that he hadn’t experienced since her death. Perhaps he’d dreamed…. Father Tim sat at his desk, looking out to the space where the garage had stood. He was surprised by two extremes of feeling—he would miss seeing the moss on the roof tiles and the nest the swallows were building with daubs of mud; at the same time, the opening of the view gave him a sense of liberty he realized he’d been craving. He watched George Gaynor toss a couple of old boards into the bed of Harley’s truck, as Harley
yank ’is order out of ’im.” J.C. put his head in his hands. “Just once, man, heaven knows, just once…” “Just once what?” “Just once, order and get it over with.” “Right!” said Velma, gripping her order pad. “And make it snappy.” “Over light or not?” demanded J.C. “Over light, for Pete’s sake! White toast! Hold th’ butter! Grape jelly! Orange juice! Hash browns!” There was a stunned silence. “There, dadgummit!” Mule looked triumphant. “I hope y’all are satisfied.” “I cain’t believe it!”

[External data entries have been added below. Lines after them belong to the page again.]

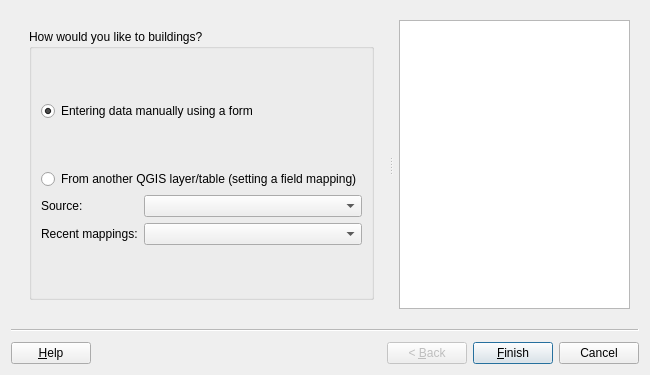
Qt form asistente_ladm_col/ui/wiz_create_building_valuation.ui (SwissTierrasColombia/Asistente-LADM-COL) before a commit.
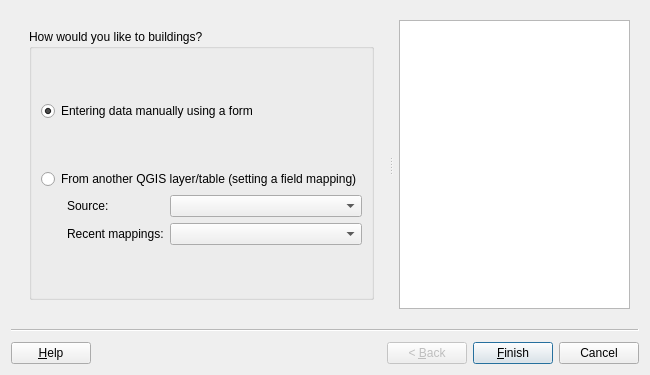
The same form after that commit. Custom widgets are drawn as their Qt base class.

Commit message: Fix space in labels of recents mappings

```diff
--- a/asistente_ladm_col/ui/wiz_create_building_valuation.ui
+++ b/asistente_ladm_col/ui/wiz_create_building_valuation.ui
@@ -95,7 +95,23 @@
              </property>
             </widget>
            </item>
-           <item row="4" column="0" colspan="2">
+           <item row="4" column="0">
+            <spacer name="horizontalSpacer">
+             <property name="orientation">
+              <enum>Qt::Horizontal</enum>
+             </property>
+             <property name="sizeType">
+              <enum>QSizePolicy::Fixed</enum>
+             </property>
+             <property name="sizeHint" stdset="0">
+              <size>
+               <width>13</width>
+               <height>20</height>
+              </size>
+             </property>
+            </spacer>
+           </item>
+           <item row="4" column="1">
             <layout class="QGridLayout" name="gridLayout_2">
              <item row="0" column="0">
               <widget class="QLabel" name="lbl_refactor_source">
```
Left out of the diff: 4 changed lines with no effect on the pictures. The commit also changes 4 other files.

grocery shopping and other errands were done. Yet here was Ed Coffey in the produce aisle of The Local, only a couple of feet ahead. When Father Tim first came to Lord’s Chapel, he’d often seen Ed at the Grill. Everyone agreed he’d been a decent enough fellow, born and raised just down the road, until Edith and Pat Mallory hired him. Soon after Pat dropped dead of a heart attack and tumbled down his hall stairs, the town saw a change in Ed. He became furtive, sullen, and short-tempered, as if